* [Exercise data]:
++++++++

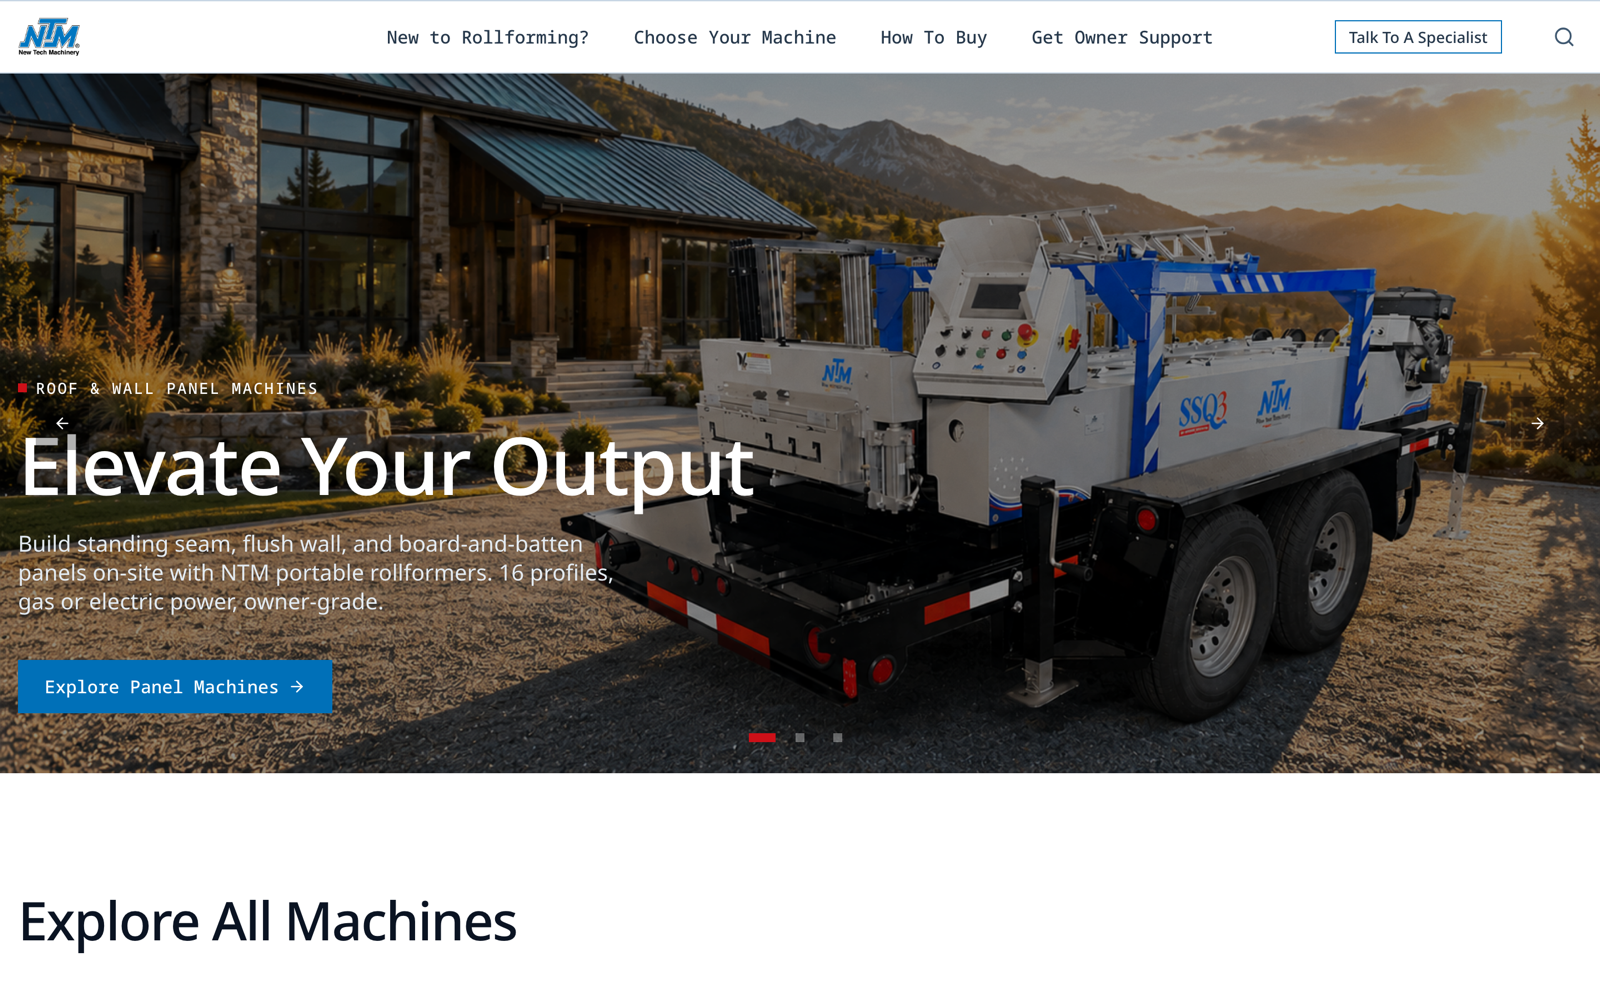
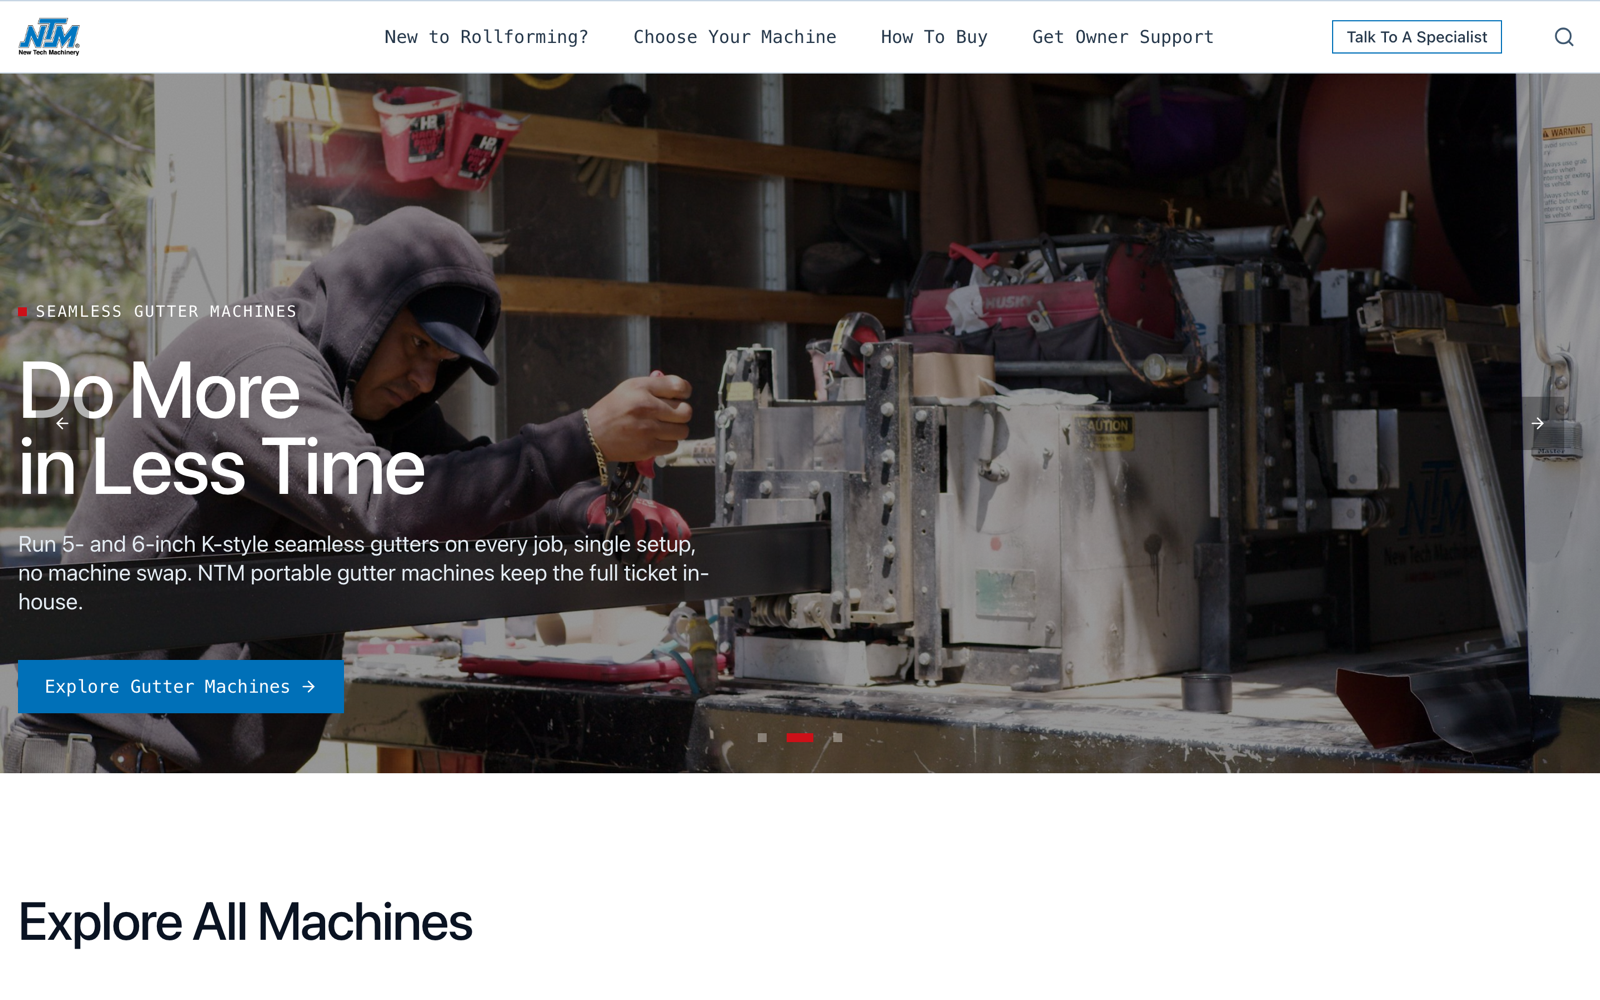
docs(presentation): re-capture screenshots vs merged dev; add pages; fix side-crop
- Merged origin/dev (4d19f82) into this branch first, then re-captured against
  the current served build.
- Re-captured: homepage-hero, finance-center (now show latest imagery/copy).
- Added: machine-page (real Q3 photo + Build&Quote CTA), service-hub
  (content-first hero), learning-center, and the configurator mockup
  (config-mockup.png from the theme).
- Wired new images in: slide 6 shows the configurator, slide 8 uses the
  machine page, slide 9 shows Service Hub + Learning Center.
- Fixed the side-cropping: .shot img default is now object-fit:contain
  (was cover, which chopped wide page screenshots on the edges); .shot--cover
  opt-in for intentional crops. Tightened slide 6's right column so it no
  longer overflows.
- Downsampled new shots to 1600px (~7MB total).

diff --git a/docs/presentation/slides.html b/docs/presentation/slides.html
@@ -147,11 +147,12 @@
   ul.ticks .mk--red { color: var(--red); }
   ul.ticks .mk--blue { color: var(--blue-500); }
 
-  /* image frames */
-  .shot { border: 1px solid var(--blue-200); overflow: hidden; background: var(--blue-50); }
-  .shot img { width: 100%; height: 100%; object-fit: cover; display: block; }
-  .shot--contain { background: var(--blue-900); }
-  .shot--contain img { object-fit: contain; }
+  /* image frames — default to CONTAIN so wide page screenshots never crop on the sides.
+     Use .shot--cover only for an intentional tight crop (e.g. a hero band). */
+  .shot { border: 1px solid var(--blue-200); overflow: hidden; background: var(--white); display: flex; }
+  .shot img { width: 100%; height: 100%; object-fit: contain; object-position: top center; display: block; }
+  .shot--cover img { object-fit: cover; object-position: top center; }
+  .shot--ink { background: var(--blue-900); }
   .fill { width: 100%; height: 100%; }
   .figcap { font-family: var(--mono); font-size: .72rem; color: var(--blue-400); margin-top: .6rem; text-transform: uppercase; letter-spacing: .1em; }
 
@@ -346,17 +347,24 @@
       <span class="eyebrow"><span class="tick"></span>Feature · The buying funnel</span>
       <h2>Build · Quote · Finance — one flow, no gatekeeping.</h2>
     </div>
-    <div class="body" style="justify-content:center;">
-      <div class="cells cells--3">
-        <div class="cell"><span class="n">01</span><span class="t">Build</span><span class="d">Spec the machine — profiles, power pack, controls, accessories — in a guided picker.</span></div>
-        <div class="cell"><span class="n">02</span><span class="t">Quote</span><span class="d">A real, itemized price on screen. No “contact us for pricing” stall.</span></div>
-        <div class="cell"><span class="n">03</span><span class="t">Finance</span><span class="d">Apply in the same flow. The whole path runs in the browser.</span></div>
+    <div class="body">
+      <div class="cols-2 top">
+        <div>
+          <div class="shot shot--ink fill" style="max-height:52vh;"><img src="assets/screens/configurator.png" alt="The online configurator — Find the right solution for you, powered by Corbel"></div>
+          <p class="figcap">The configurator — build, price, and apply in the browser</p>
+        </div>
+        <div style="display:flex; flex-direction:column; gap:1rem;">
+          <ul class="ticks">
+            <li><span class="mk mk--blue">01</span><span><b>Build</b> — spec the machine in a guided picker.</span></li>
+            <li><span class="mk mk--blue">02</span><span><b>Quote</b> — a real, itemized price. No “contact us for pricing.”</span></li>
+            <li><span class="mk mk--blue">03</span><span><b>Finance</b> — apply in the same flow, all in the browser.</span></li>
+          </ul>
+          <p class="quote" style="font-size:.95rem; max-width:44ch; border-color:var(--blue-400);">
+            We put this on the <b>machine page</b>, not the homepage — on purpose.
+            <cite>— fewer quotes, but far better-qualified ones</cite>
+          </p>
+        </div>
       </div>
-      <p class="quote" style="margin-top:2rem; max-width:60ch; border-color:var(--blue-400);">
-        We put this on the <b>machine page</b>, not the homepage — on purpose.
-        Guide buyers to the right machine first; configure once they know what they want.
-        <cite>— fewer quotes, but far better-qualified ones</cite>
-      </p>
     </div>
   </section>
 
@@ -393,7 +401,10 @@
     </div>
     <div class="body">
       <div class="cols-2 top">
-        <div class="shot fill" style="max-height:60vh;"><img src="assets/screens/homepage-hero.png" alt="Homepage hero"></div>
+        <div>
+          <div class="shot fill" style="max-height:58vh;"><img src="assets/screens/machine-page.png" alt="SSQ3 machine page — engineered look and feel"></div>
+          <p class="figcap">Machine page — real Q3 photography, engineered chrome</p>
+        </div>
         <div style="display:flex; flex-direction:column; gap:1.4rem;">
           <ul class="ticks">
             <li><span class="mk mk--blue">—</span><span>Sharp corners — built like the machines, not a soft consumer app</span></li>
@@ -411,16 +422,26 @@
   </section>
 
   <!-- 9 — SUPPORTING UPGRADES -->
-  <section class="slide slide--ink" data-note="Rapid-fire. One line each, don't linger. Live search, Service Hub, the machine data layer that powers pricing/specs everywhere.">
+  <section class="slide slide--ink" data-note="Rapid-fire. Two real pages on top (Service Hub = content-first owner support; Learning Center = the educational engine). Then one line each for search, Service Hub, data layer. Don't linger.">
     <div class="head">
       <span class="eyebrow"><span class="tick"></span>Also shipped</span>
-      <h2>Three more upgrades worth a line each.</h2>
+      <h2>More that makes the site work harder.</h2>
     </div>
-    <div class="body">
-      <div class="tiles">
-        <div class="tile"><span class="k">Discovery</span><span class="h">Live header search</span><span class="p">Instant results as you type, top-5, filtered by type — find a manual in two seconds.</span></div>
-        <div class="tile"><span class="k">Ownership</span><span class="h">Service Hub</span><span class="p">Pick a machine → its manuals, firmware, troubleshooting, and training, all in one place.</span></div>
-        <div class="tile"><span class="k">Foundation</span><span class="h">Machine data layer</span><span class="p">One source of truth drives specs, pricing, and finance data across every page.</span></div>
+    <div class="body" style="gap:1.4rem;">
+      <div class="cols-2 top" style="flex:none; align-items:start;">
+        <div>
+          <div class="shot fill" style="height:34vh;"><img src="assets/screens/service-hub.png" alt="Service Hub — content-first owner support"></div>
+          <p class="figcap">Service Hub — content-first, per-machine support</p>
+        </div>
+        <div>
+          <div class="shot fill" style="height:34vh;"><img src="assets/screens/learning-center.png" alt="Learning Center — educational content engine"></div>
+          <p class="figcap">Learning Center — the educational engine</p>
+        </div>
+      </div>
+      <div class="tiles" style="flex:none; align-content:start;">
+        <div class="tile"><span class="k">Discovery</span><span class="h">Live header search</span><span class="p">Instant results, top-5, filtered by type — find a manual in two seconds.</span></div>
+        <div class="tile"><span class="k">Ownership</span><span class="h">Service Hub</span><span class="p">Pick a machine → its manuals, firmware, troubleshooting, training.</span></div>
+        <div class="tile"><span class="k">Foundation</span><span class="h">Machine data layer</span><span class="p">One source of truth drives specs, pricing, and finance everywhere.</span></div>
       </div>
     </div>
   </section>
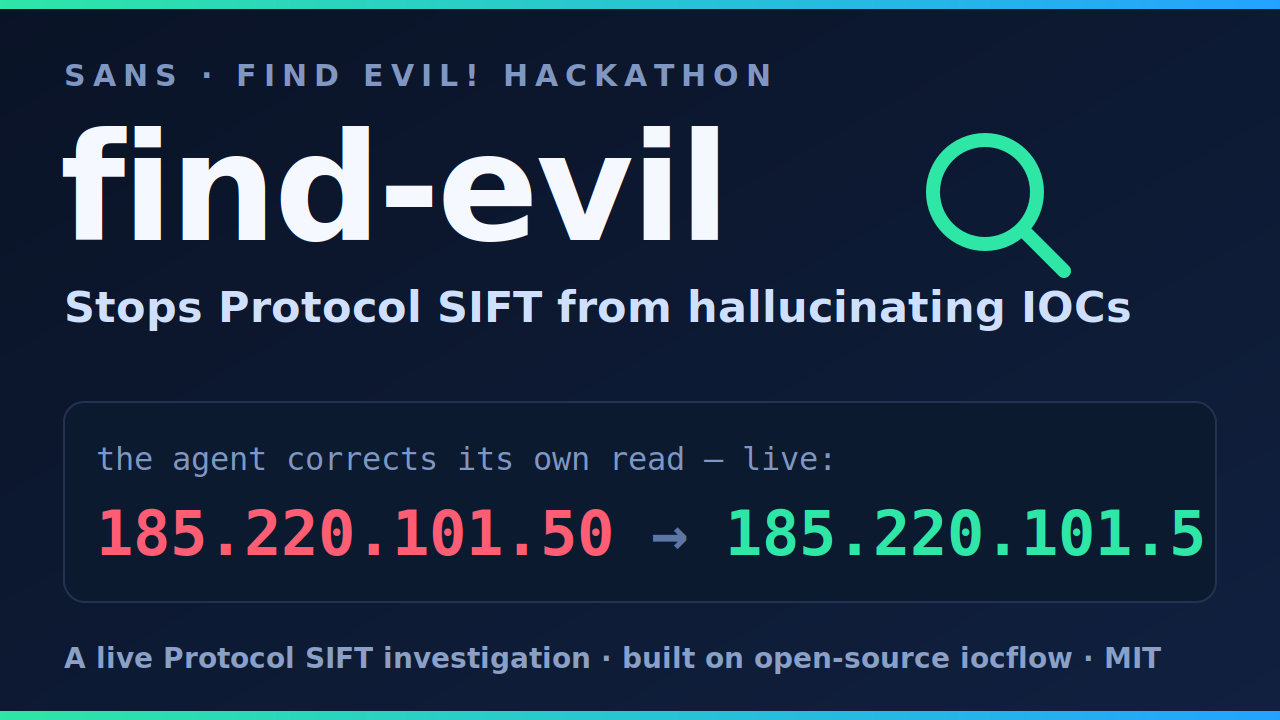
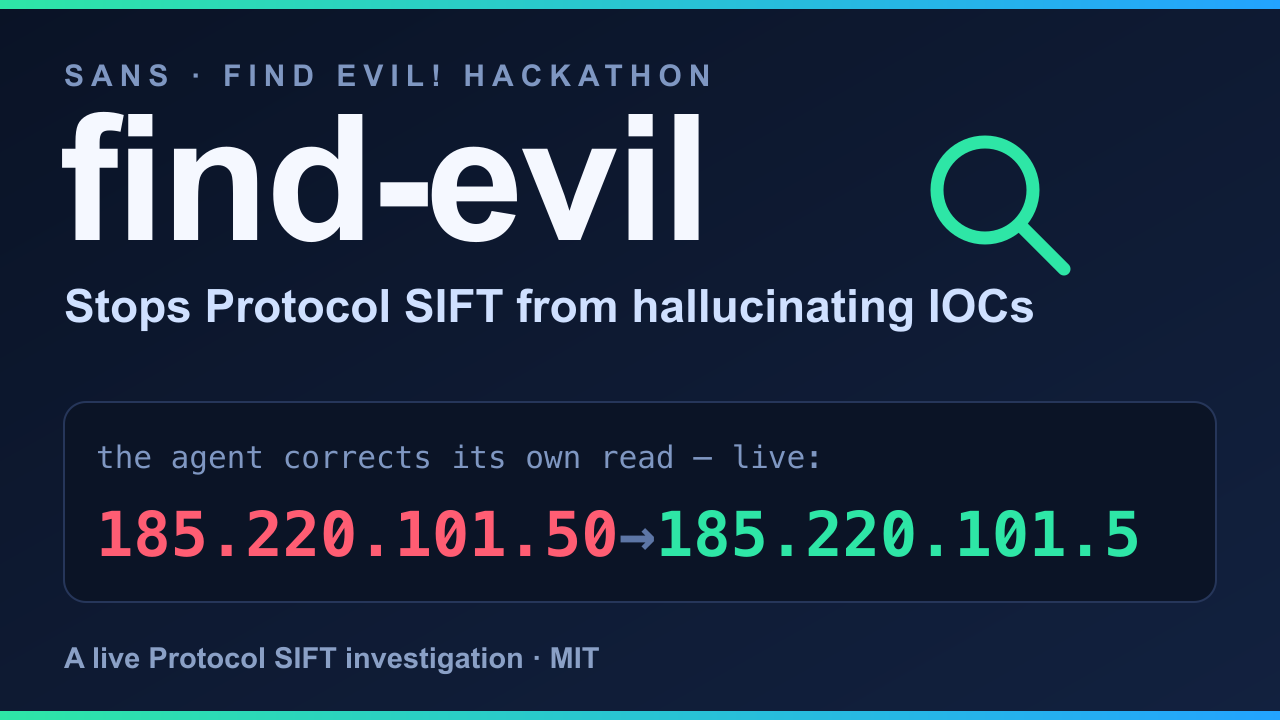
find-evil post: the repo now has its own MCP tools; say so, and drop the private-toolkit wording

diff --git a/_posts/2026-06-14-find-evil-self-correcting-dfir-agent.md b/_posts/2026-06-14-find-evil-self-correcting-dfir-agent.md
@@ -2,8 +2,8 @@
 title: "find-evil: Teaching a Forensic Agent to Catch Its Own Hallucinations"
 image:
   path: /assets/img/posts/find-evil-hero.png
-  alt: "find-evil — bolting iocflow onto Protocol SIFT so the agent self-corrects hallucinated IOCs"
-description: My SANS FIND EVIL! hackathon entry. Protocol SIFT turns the SIFT Workstation into a Claude Code agent over 200+ forensic tools — and it hallucinates indicators because it eyeballs 50,000-line tool dumps. find-evil bolts my iocflow onto it as an MCP server plus one skill, so the agent stops guessing and reconciles its own findings against a deterministic, FP-defended extractor. On the real SANS compromised image it found fileless PowerShell Empire C2, corrected its own "no external C2" read, and refused to invent attribution on the clean host.
+  alt: "find-evil — bolting an IOC lifecycle onto Protocol SIFT so the agent self-corrects hallucinated IOCs"
+description: My SANS FIND EVIL! hackathon entry. Protocol SIFT turns the SIFT Workstation into a Claude Code agent over 200+ forensic tools — and it hallucinates indicators because it eyeballs 50,000-line tool dumps. find-evil bolts an IOC lifecycle onto it as an MCP server plus one skill, so the agent stops guessing and reconciles its own findings against a deterministic, FP-defended extractor. On the real SANS compromised image it found fileless PowerShell Empire C2, corrected its own "no external C2" read, and refused to invent attribution on the clean host.
 date: 2026-06-14 10:00:00 -0400
 categories: [Security, LLM]
 tags: [dfir, forensics, ai-agents, mcp, claude-code, ioc, threat-intelligence, hallucination, sans, open-source]
@@ -14,9 +14,12 @@ accent: magma
 > **Update, August 2026.** This entry didn't win, and reading the ones that placed changed my mind about the approach. I rebuilt it from scratch as [**witness**](https://vinayvobbili.github.io/posts/witness-prove-it-or-it-doesnt-go-in-the-report/), around an oracle that isn't a language model at all. The post below stands as written — it's the entry I submitted.
 {: .prompt-info }
 
+> **Update, November 2026.** The version I submitted used a private toolkit for the MCP tools. The repo no longer depends on it: the tools are now written in the repo itself, it installs and runs on its own, and the state I submitted is tagged `hackathon-submission`. Where the post below describes the tools, the repo's version has the same tool names; its extractor checks hostnames against a built-in list of top-level domains rather than the full Public Suffix List.
+{: .prompt-info }
+
 ## TL;DR 🔎
 
-I built [**find-evil**](https://github.com/vinayvobbili/find-evil) for the SANS **FIND EVIL!** hackathon. [Protocol SIFT](https://github.com/teamdfir/protocol-sift) is a sharp idea — put a Claude Code agent in front of the SANS SIFT Workstation's 200+ forensic tools so a responder can investigate at machine speed. It works. But the brief says the quiet part out loud: *"it also hallucinates more than we'd like."* find-evil bolts my `iocflow` IOC lifecycle onto it as a **custom MCP server plus one skill**, so the agent stops eyeballing huge dumps and instead **reconciles its own findings against a deterministic, false-positive-defended extractor** — catching its hallucinations before they reach the report.
+I built [**find-evil**](https://github.com/vinayvobbili/find-evil) for the SANS **FIND EVIL!** hackathon. [Protocol SIFT](https://github.com/teamdfir/protocol-sift) is a sharp idea — put a Claude Code agent in front of the SANS SIFT Workstation's 200+ forensic tools so a responder can investigate at machine speed. It works. But the brief says the quiet part out loud: *"it also hallucinates more than we'd like."* find-evil bolts an IOC lifecycle onto it as a **custom MCP server plus one skill**, so the agent stops eyeballing huge dumps and instead **reconciles its own findings against a deterministic, false-positive-defended extractor** — catching its hallucinations before they reach the report.
 
 <div class="tldr-cards">
 <div class="tldr-card"><span class="tldr-num">1 skill</span><span class="tldr-sub">extract → reconcile / self-correct → hunt, instead of asserting by eye</span></div>
@@ -47,7 +50,7 @@ SIFT forensic tool (plaso / Volatility / YARA / Sleuth Kit)
         ▼
 Protocol SIFT agent (Claude Code)   ── calls instead of eyeballing ──┐
         ▲                                                            ▼
-        │  structured, re-fanged, PSL-validated IOCs   iocflow MCP server
+        │  structured, re-fanged, TLD-checked IOCs     find-evil MCP server
         └────────────────────────────────────────────────────────────┘
         │  reconcile eyeballed findings vs extractor ground truth
         ▼
@@ -60,8 +63,8 @@ Protocol SIFT, it turns out, **isn't an MCP framework — it *is* Claude Code** 
 flowchart LR
   TOOLS["SIFT forensic tools<br/>plaso · Volatility · YARA · Sleuth Kit"]
   AGENT["Protocol SIFT<br/>= Claude Code agent<br/>baseline: eyeballs dumps → hallucinates<br/>find-evil: calls MCP, then reconciles"]
-  subgraph MCP["iocflow MCP server (typed, stdio) — ARCHITECTURAL boundary"]
-    M1["extract_iocs — re-fang · PSL · dedup · LOLBin-aware"]
+  subgraph MCP["find-evil MCP server (typed, stdio) — ARCHITECTURAL boundary"]
+    M1["extract_iocs — re-fang · TLD check · dedup · LOLBin-aware"]
     M4["suggest_hunts — CQL · XQL · Sigma"]
     M5["propose_blocks — DRY-RUN only, no execute path"]
   end
@@ -91,7 +94,7 @@ Genuine, not staged. And it cut the other way too — **false-positive disciplin
 
 On the clean `base-wkstn-01`, four scary-looking artifacts each got *cleared with a tool*, not waved away: `malfind` empty (refutes injection), `subject_srv.exe` = an F-Response IR agent, and `Mnemosyne.sys` = F-Response's **signed acquisition driver**, not a rootkit. Zero confirmed evil, zero retained hallucinations.
 
-That's the property I care about most: it **found evil where it existed and refused to invent it where it didn't.** Every finding traces back to a specific `mcp__iocflow__*` tool call in the execution log — which, in a hackathon judged on "honesty over perfection," is the whole game.
+That's the property I care about most: it **found evil where it existed and refused to invent it where it didn't.** Every finding traces back to a specific MCP tool call in the execution log (kept at the `hackathon-submission` tag) — which, in a hackathon judged on "honesty over perfection," is the whole game.
 
 ## What I took away 📚
 
@@ -100,7 +103,7 @@ The strongest guardrail isn't a better prompt — it's an **architecture where t
 The find-evil repo is MIT-licensed:
 
 - **Repo:** [github.com/vinayvobbili/find-evil](https://github.com/vinayvobbili/find-evil)
-- **Built on:** `iocflow` (the IOC lifecycle) and `domainflow` (the campaign-clustering pivot), both private projects of mine
+- **Built with:** its own in-repo MCP tools (the submitted version used a private toolkit for them; that state is tagged `hackathon-submission`)
 - **Demo:** [the live investigation above](https://youtu.be/8ufHSoOfc5Q)
 
-Next up: expose iocflow's ATT&CK coverage-gap check as an MCP tool so the agent also answers *"can we even detect this?"* inline, and publish a reconciliation benchmark — hallucination-rate with and without find-evil over labeled cases — as a community baseline. 🚀
+Next up: expose an ATT&CK coverage-gap check as an MCP tool so the agent also answers *"can we even detect this?"* inline, and publish a reconciliation benchmark — hallucination-rate with and without find-evil over labeled cases — as a community baseline. 🚀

++++++++

* [Instructions for the task]:
An exact, complete copy of the lines above from the one with "hero band). */" through the one with "itemized price on" is the whole answer.

* [Exercise result]:
+     Use .shot--cover only for an intentional tight crop (e.g. a hero band). */
+  .shot { border: 1px solid var(--blue-200); overflow: hidden; background: var(--white); display: flex; }
+  .shot img { width: 100%; height: 100%; object-fit: contain; object-position: top center; display: block; }
+  .shot--cover img { object-fit: cover; object-position: top center; }
+  .shot--ink { background: var(--blue-900); }
   .fill { width: 100%; height: 100%; }
   .figcap { font-family: var(--mono); font-size: .72rem; color: var(--blue-400); margin-top: .6rem; text-transform: uppercase; letter-spacing: .1em; }
 
@@ -346,17 +347,24 @@
       <span class="eyebrow"><span class="tick"></span>Feature · The buying funnel</span>
       <h2>Build · Quote · Finance — one flow, no gatekeeping.</h2>
     </div>
-    <div class="body" style="justify-content:center;">
-      <div class="cells cells--3">
-        <div class="cell"><span class="n">01</span><span class="t">Build</span><span class="d">Spec the machine — profiles, power pack, controls, accessories — in a guided picker.</span></div>
-        <div class="cell"><span class="n">02</span><span class="t">Quote</span><span class="d">A real, itemized price on screen. No “contact us for pricing” stall.</span></div>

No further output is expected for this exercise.